“Yeah! Got it!” Yelled Josh.
“I know!” Yelled Tyrod.
The bullet-craft ripped back around with an explosive sound.
Both gunslingers turned to watch and snapped again as it flew past. The town and fort were circled by a spiraling scratch of clouds.
Taylor swung Josh toward the wooden ladder nailed to the frame - his impact pulled six nails straight out - they didn’t land - but flew on the next concussion toward the Fort.
The alert whistle blew from the lookout tower, thank you!, as if anyone had missed the sound of a mountain falling on the town.
The craft skipped off the hill near the buffalo-trail, exploding mud and worms.
Josh and Tyrod swung down the structure.
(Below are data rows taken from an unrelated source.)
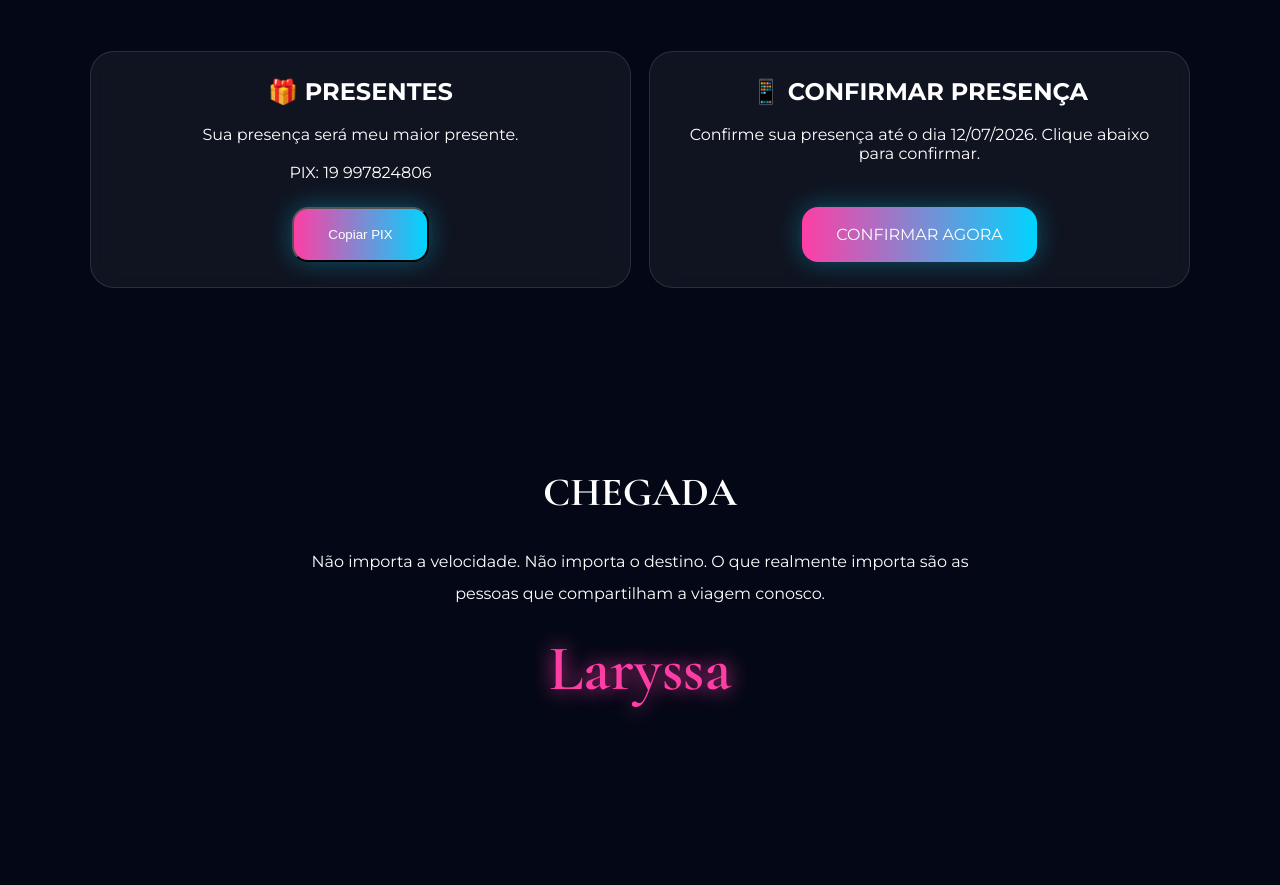
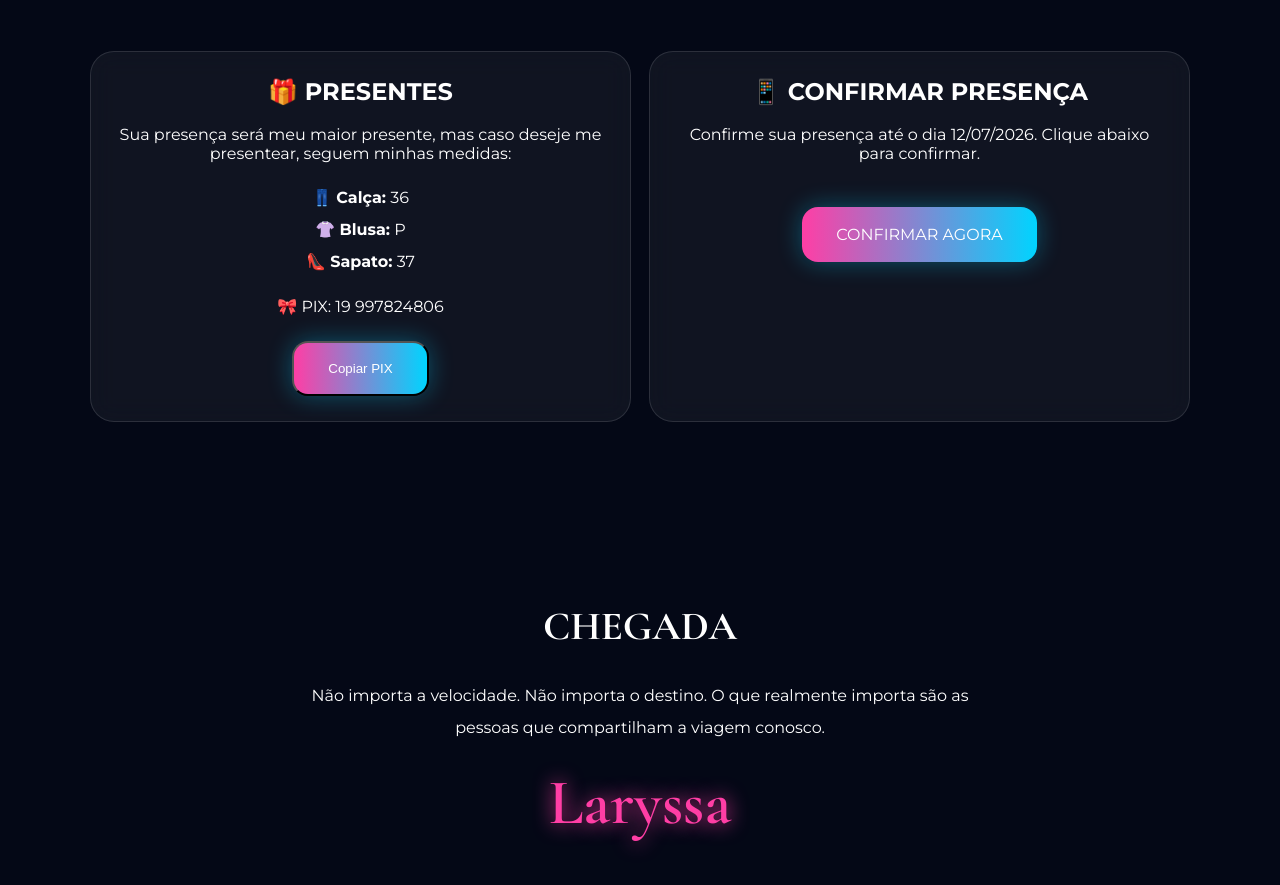
Before and after one commit to xGanter/Laryssa.15.Anos, a plain HTML site: page index.html in a window 1280 px wide. Shown: the part 2100-2985 px from the top of the page. Before the commit the page ends 2907 px from the top, so only its background shows below. Drawn offline with nearby package versions, Linux system fonts and the light colour scheme.

Commit message:
Update index.html

```diff
--- a/index.html
+++ b/index.html
@@ -97,10 +97,26 @@ Uma noite inspirada pela velocidade, emoção e pelas pessoas que tornam cada mo
 <div class="grid2">
 <div class="card">
 <h2>🎁 PRESENTES</h2><br>
-<p>Sua presença será meu maior presente.</p><br>
-<div id="pix" class="copy">PIX: 19 997824806</div>
+
+<p>Sua presença será meu maior presente, mas caso deseje me presentear, seguem minhas medidas:</p>
+
+<br>
+
+<div style="line-height:2">
+👖 <strong>Calça:</strong> 36<br>
+👚 <strong>Blusa:</strong> P<br>
+👠 <strong>Sapato:</strong> 37
+</div>
+
+<br>
+
+<div id="pix" class="copy">
+🎀 PIX: 19 997824806
+</div>
+
 <button class="btn" onclick="copiarPix()">Copiar PIX</button>
 </div>
+
 <div class="card">
 <h2>📱 CONFIRMAR PRESENÇA</h2><br>
 <p>Confirme sua presença até o dia 12/07/2026.
```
Johnny and the other Goo Goo Dolls ran out of the barn with a few fleeing couples as others ran in. One screaming man dove onto a flaming wooden table.
Poyer and Hyde, Esquires, sprinted up the street and removed their spectacles. Doc Edmunds came out of the Buffalo Theatre. Tiny Bear Morse, still giant, ripped doors off a stagecoach to use as shields.
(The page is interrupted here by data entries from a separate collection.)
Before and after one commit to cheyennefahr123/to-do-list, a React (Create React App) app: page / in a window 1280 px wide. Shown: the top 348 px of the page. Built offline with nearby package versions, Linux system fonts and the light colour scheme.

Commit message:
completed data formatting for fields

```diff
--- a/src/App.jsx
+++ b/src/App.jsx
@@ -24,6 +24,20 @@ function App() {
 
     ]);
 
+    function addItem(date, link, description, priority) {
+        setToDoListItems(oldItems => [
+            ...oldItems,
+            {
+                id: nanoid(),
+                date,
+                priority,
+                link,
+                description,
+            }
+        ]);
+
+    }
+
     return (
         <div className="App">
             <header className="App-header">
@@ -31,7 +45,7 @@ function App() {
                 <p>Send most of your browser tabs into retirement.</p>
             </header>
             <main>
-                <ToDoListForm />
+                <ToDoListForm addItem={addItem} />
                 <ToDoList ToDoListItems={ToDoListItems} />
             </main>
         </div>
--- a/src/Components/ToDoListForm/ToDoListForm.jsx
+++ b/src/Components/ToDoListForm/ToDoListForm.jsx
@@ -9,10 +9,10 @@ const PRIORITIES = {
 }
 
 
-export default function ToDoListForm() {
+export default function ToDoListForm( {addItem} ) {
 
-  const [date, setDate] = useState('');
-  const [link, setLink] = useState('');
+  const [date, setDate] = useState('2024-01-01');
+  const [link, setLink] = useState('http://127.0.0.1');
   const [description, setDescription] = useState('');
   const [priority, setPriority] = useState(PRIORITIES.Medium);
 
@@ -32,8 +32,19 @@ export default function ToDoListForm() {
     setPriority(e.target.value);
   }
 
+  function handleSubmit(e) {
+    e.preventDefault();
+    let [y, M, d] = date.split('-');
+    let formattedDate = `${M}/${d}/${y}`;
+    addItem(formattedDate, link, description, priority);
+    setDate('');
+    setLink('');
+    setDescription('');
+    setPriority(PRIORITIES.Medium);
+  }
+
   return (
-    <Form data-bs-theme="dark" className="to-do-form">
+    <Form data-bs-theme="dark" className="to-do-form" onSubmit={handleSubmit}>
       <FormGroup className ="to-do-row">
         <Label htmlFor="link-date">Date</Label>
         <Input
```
The craft shook the earth as it plowed its way to the foot of Main Street.
“Defensive positions!” Doc shouted.
Taylor drew his glaring pistols in a flash, his stallion charged past and he effortlessly jumped on.
The pulsing-grounded engines were still roaring too loud to speak.
“It broke the sound barrier six times!” Yelled Mister Hyde.
“Yet its shell withstood this full-speed collision!” added Poyer, “What could be that strong!?”
“Whatever it is - I don’t like it!” Boomed Bear Morse.
The engines began to scream down.
Tyrod rode his stallion back to the center and halted fast.
“What should we do, Captain?” Asked Josh, no horse, no weapon.
Taylor replied, “We’re all Captains.”
Just then a robotic man sprung higher than the water tower and blue-flames landed him hard to the Western Main Street. Metal and screens flashed. A distorted voice spoke through speakers.
“I come - in Peace -“
A metallic breath.
“I am - Four - Zero - Miller - Class -“
The rocket spaceship silenced. As did the entire frontier town.
“I come from - the Future -!“